#### Task statement:
Search the listing for the word "Artificer". Copy every line where it is found.

************

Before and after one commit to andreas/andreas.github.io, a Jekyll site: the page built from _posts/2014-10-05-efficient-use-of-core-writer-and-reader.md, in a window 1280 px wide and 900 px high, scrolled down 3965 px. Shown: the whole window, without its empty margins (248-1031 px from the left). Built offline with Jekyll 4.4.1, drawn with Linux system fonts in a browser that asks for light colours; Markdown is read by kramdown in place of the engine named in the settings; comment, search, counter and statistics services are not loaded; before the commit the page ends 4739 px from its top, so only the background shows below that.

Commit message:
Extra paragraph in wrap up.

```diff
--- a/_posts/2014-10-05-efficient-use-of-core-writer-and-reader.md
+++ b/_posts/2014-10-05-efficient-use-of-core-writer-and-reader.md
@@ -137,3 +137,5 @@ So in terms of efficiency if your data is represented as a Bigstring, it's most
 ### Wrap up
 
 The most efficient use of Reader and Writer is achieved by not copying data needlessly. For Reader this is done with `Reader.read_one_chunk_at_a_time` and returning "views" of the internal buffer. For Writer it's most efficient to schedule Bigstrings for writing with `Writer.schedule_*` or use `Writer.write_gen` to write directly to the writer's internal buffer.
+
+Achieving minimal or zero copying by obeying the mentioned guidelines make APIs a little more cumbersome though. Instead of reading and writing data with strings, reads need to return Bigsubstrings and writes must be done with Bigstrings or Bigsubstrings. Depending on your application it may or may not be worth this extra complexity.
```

************

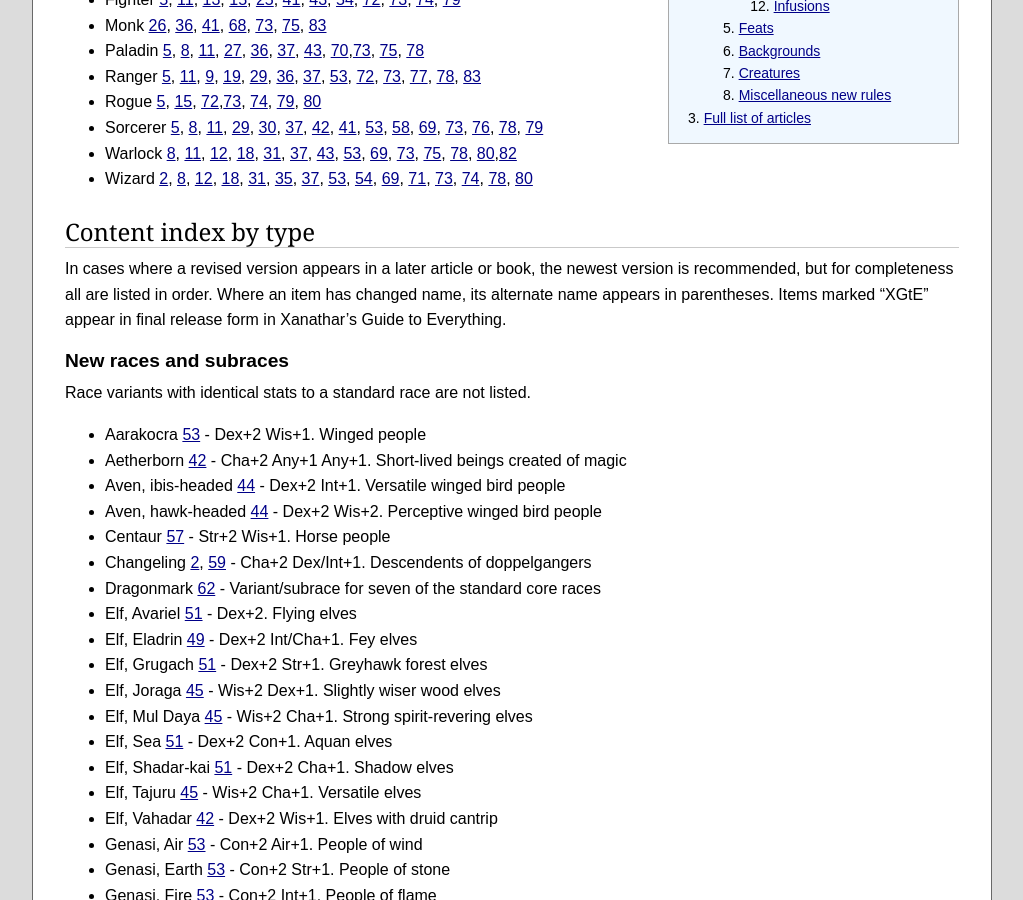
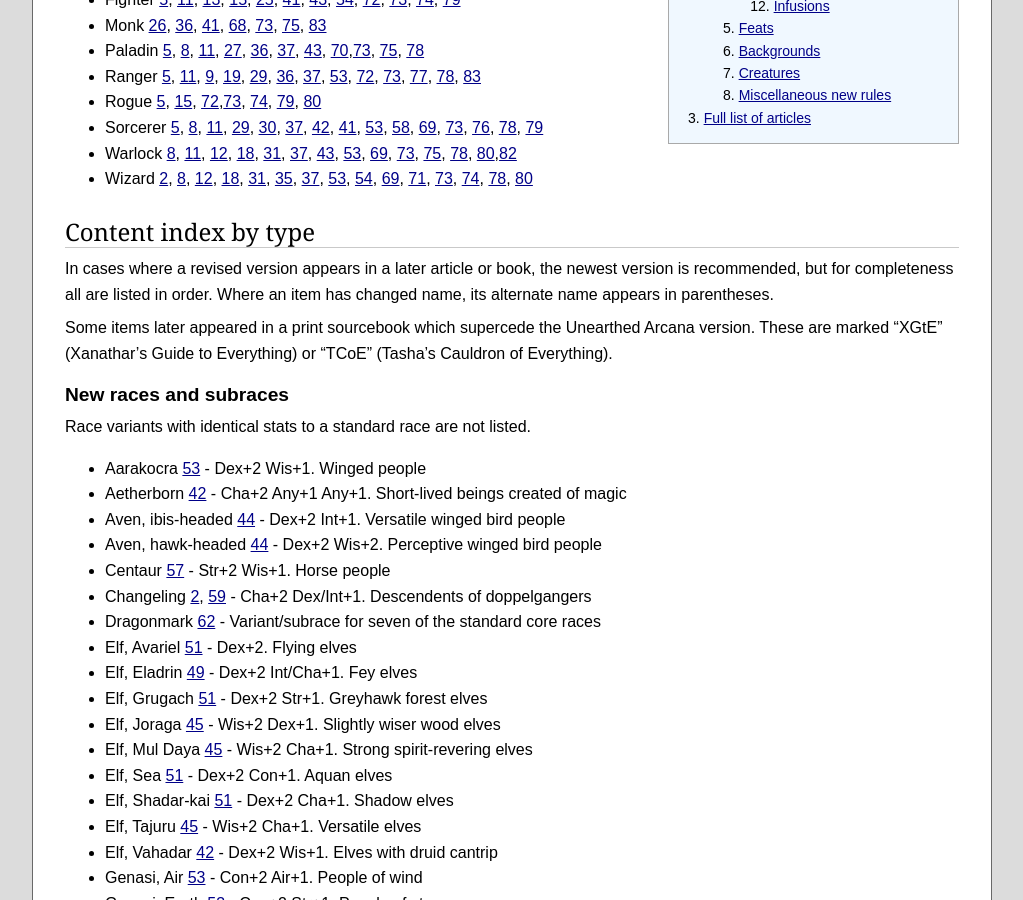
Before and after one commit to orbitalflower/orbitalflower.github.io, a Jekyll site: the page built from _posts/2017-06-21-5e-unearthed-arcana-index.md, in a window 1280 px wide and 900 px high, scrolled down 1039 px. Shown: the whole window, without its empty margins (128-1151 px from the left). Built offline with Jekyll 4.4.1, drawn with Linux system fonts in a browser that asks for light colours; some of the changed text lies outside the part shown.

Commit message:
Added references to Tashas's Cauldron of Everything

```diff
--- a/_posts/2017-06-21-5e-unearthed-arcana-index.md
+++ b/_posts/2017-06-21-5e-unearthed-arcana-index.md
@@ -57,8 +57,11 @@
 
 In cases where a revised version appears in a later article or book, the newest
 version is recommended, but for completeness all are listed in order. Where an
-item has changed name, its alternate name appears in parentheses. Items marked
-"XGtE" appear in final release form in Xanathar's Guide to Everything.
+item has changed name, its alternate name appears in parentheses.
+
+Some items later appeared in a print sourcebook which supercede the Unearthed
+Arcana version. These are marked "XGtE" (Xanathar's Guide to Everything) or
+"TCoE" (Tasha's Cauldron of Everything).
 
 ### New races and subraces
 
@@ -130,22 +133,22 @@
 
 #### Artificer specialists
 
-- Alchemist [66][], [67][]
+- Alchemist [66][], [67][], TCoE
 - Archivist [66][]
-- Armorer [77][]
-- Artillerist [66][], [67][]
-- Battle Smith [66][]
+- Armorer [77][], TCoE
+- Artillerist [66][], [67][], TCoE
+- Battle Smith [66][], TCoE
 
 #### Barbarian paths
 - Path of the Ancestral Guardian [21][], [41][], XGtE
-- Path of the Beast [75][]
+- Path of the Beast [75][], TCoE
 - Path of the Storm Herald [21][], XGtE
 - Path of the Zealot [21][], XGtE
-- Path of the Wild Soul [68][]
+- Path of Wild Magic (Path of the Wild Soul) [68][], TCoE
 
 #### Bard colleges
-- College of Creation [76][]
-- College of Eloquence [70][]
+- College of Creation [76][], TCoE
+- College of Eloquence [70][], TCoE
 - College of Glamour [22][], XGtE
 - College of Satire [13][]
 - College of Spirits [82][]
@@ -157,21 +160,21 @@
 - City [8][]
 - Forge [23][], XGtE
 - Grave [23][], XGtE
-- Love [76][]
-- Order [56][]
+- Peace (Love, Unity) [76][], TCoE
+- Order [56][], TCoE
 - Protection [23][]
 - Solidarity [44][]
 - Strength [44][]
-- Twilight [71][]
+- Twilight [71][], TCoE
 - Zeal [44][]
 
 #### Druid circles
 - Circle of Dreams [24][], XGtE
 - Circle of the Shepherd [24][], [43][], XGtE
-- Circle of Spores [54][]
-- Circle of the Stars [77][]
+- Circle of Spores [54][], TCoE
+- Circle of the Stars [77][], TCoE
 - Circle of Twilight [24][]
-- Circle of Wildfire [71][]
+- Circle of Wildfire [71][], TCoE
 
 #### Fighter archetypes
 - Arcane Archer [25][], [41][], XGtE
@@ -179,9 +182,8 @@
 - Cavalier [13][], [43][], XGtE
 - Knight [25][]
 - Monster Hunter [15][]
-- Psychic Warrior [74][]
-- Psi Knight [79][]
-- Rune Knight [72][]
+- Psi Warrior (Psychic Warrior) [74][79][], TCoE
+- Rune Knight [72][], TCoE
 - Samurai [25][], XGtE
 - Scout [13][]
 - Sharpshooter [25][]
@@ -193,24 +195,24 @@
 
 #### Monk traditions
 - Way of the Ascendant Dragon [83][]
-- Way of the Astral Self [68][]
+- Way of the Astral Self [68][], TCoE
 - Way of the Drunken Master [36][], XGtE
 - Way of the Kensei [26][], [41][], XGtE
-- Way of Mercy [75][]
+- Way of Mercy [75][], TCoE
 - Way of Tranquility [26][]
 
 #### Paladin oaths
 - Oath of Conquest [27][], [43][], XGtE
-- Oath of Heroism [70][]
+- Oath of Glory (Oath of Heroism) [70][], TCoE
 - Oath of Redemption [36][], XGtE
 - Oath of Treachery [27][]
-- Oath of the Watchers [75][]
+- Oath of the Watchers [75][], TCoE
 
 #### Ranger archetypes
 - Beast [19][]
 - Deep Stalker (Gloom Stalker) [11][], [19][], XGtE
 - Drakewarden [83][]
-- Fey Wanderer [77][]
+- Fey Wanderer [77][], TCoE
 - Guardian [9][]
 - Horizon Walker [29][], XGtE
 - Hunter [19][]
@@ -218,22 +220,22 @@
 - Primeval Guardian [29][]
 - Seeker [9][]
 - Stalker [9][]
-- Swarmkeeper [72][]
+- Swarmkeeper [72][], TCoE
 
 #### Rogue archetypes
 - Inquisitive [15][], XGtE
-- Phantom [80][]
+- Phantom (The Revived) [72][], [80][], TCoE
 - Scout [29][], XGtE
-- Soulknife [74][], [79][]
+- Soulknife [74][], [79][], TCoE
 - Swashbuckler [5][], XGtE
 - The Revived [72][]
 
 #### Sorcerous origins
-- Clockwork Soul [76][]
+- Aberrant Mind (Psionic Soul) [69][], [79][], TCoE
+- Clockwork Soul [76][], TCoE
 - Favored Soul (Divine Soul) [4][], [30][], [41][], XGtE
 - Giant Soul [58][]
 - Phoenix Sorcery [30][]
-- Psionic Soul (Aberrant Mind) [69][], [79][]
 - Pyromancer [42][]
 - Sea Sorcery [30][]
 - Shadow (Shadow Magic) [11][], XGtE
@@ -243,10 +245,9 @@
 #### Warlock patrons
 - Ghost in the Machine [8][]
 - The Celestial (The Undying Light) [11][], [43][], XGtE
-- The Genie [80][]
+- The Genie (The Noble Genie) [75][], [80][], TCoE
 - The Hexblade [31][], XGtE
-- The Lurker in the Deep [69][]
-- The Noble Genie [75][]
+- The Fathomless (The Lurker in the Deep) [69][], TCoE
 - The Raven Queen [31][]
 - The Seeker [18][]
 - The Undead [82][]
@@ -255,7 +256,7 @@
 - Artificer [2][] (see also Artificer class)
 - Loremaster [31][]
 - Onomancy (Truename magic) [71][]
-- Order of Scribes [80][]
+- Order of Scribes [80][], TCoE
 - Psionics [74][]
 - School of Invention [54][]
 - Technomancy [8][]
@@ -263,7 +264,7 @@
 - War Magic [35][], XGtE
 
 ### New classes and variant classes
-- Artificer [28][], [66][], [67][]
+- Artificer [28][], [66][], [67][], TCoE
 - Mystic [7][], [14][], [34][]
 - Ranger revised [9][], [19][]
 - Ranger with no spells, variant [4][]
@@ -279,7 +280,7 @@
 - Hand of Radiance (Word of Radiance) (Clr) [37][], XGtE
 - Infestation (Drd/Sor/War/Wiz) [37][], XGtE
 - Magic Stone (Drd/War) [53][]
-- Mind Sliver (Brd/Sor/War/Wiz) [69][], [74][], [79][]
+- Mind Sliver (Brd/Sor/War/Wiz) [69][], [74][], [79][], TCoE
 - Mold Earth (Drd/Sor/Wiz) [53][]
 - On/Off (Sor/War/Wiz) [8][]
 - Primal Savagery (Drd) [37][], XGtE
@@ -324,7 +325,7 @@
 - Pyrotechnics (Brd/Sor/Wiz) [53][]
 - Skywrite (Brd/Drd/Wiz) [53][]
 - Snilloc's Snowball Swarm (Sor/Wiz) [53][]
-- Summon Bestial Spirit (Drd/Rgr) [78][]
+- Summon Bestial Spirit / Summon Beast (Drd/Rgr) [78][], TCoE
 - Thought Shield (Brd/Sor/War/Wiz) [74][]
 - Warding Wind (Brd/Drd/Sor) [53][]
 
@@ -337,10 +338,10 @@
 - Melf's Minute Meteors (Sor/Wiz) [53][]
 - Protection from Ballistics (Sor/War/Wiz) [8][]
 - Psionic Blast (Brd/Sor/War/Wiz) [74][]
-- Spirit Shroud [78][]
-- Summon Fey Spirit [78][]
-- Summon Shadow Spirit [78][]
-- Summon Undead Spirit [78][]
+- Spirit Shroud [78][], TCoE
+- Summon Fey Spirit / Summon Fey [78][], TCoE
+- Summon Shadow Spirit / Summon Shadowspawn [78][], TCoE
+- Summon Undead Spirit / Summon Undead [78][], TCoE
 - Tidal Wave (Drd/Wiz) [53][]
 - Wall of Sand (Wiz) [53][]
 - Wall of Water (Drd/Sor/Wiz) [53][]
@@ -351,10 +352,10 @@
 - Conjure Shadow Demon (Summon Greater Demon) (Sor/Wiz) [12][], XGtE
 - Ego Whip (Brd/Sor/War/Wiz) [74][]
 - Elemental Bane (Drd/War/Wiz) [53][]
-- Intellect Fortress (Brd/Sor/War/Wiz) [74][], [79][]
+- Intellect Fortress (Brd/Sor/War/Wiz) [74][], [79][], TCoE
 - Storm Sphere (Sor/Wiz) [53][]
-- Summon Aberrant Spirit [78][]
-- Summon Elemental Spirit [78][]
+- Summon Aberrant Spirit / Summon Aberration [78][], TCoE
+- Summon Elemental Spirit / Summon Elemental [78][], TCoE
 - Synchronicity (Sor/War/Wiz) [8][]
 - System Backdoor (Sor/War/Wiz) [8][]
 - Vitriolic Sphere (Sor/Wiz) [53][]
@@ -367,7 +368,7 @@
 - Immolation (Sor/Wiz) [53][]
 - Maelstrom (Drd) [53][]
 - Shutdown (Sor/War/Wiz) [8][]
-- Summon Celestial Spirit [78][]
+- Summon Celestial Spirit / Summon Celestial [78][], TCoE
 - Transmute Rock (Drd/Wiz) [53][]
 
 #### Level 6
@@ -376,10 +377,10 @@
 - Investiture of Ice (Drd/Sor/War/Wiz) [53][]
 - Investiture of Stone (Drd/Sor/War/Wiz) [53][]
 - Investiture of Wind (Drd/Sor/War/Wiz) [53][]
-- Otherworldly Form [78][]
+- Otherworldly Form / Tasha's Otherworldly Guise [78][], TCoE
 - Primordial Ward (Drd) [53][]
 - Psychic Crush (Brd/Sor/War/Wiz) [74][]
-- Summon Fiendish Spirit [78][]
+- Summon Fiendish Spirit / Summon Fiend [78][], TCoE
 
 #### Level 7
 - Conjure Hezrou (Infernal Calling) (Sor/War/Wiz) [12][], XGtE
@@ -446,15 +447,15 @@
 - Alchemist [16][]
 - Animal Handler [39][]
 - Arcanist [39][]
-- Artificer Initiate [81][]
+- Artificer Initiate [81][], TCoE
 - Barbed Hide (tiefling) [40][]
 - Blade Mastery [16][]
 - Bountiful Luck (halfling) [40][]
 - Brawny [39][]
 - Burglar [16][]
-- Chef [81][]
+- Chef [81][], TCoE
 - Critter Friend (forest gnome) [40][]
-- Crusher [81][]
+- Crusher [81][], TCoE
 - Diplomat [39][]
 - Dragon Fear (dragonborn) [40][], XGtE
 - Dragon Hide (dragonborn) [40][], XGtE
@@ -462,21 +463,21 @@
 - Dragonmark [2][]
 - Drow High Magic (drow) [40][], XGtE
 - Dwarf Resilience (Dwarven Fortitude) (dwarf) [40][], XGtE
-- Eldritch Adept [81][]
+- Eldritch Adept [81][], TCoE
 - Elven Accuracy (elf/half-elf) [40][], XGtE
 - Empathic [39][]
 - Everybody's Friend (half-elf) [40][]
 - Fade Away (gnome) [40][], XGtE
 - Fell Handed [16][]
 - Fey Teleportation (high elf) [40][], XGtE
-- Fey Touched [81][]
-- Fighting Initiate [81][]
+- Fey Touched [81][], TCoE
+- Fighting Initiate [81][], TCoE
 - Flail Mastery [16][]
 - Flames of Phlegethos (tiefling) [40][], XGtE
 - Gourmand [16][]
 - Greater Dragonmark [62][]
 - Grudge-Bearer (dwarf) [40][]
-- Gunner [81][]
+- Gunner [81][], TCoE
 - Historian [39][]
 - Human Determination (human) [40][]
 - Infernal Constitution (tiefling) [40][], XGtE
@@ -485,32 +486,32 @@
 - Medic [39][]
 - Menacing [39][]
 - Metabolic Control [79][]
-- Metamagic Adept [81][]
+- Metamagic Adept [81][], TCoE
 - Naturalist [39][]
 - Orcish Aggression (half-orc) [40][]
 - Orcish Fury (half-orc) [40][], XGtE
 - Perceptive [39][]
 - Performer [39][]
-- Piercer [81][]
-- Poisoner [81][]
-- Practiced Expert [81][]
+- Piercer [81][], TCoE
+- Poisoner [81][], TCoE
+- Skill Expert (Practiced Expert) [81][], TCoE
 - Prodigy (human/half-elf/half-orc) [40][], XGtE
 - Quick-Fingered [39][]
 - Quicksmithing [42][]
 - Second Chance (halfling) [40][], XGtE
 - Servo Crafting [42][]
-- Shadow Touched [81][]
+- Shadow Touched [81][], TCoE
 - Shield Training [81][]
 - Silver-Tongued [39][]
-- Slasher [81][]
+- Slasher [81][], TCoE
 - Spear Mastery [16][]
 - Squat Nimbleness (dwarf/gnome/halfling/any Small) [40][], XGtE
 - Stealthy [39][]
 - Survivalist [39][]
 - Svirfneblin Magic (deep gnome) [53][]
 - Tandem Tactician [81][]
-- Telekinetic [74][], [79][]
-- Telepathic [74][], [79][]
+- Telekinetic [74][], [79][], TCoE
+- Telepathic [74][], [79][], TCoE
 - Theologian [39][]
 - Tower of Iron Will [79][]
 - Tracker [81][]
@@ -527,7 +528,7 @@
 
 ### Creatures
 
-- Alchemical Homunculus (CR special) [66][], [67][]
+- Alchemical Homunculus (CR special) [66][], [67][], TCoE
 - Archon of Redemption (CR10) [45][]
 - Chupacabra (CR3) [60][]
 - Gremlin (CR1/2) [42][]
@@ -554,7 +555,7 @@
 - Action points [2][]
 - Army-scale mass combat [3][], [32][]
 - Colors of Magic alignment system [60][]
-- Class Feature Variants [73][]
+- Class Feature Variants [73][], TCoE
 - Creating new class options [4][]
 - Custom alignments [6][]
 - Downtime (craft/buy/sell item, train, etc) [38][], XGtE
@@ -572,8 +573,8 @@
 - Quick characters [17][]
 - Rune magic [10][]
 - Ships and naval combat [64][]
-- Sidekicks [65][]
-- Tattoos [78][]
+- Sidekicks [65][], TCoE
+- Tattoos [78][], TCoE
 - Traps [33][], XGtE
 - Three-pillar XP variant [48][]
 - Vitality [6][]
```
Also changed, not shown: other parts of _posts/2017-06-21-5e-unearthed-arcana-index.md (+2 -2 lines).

************

#### Solution below:
 #### Artificer specialists
 - Artificer [2][] (see also Artificer class)
-- Artificer [28][], [66][], [67][]
+- Artificer [28][], [66][], [67][], TCoE
-- Artificer Initiate [81][]
+- Artificer Initiate [81][], TCoE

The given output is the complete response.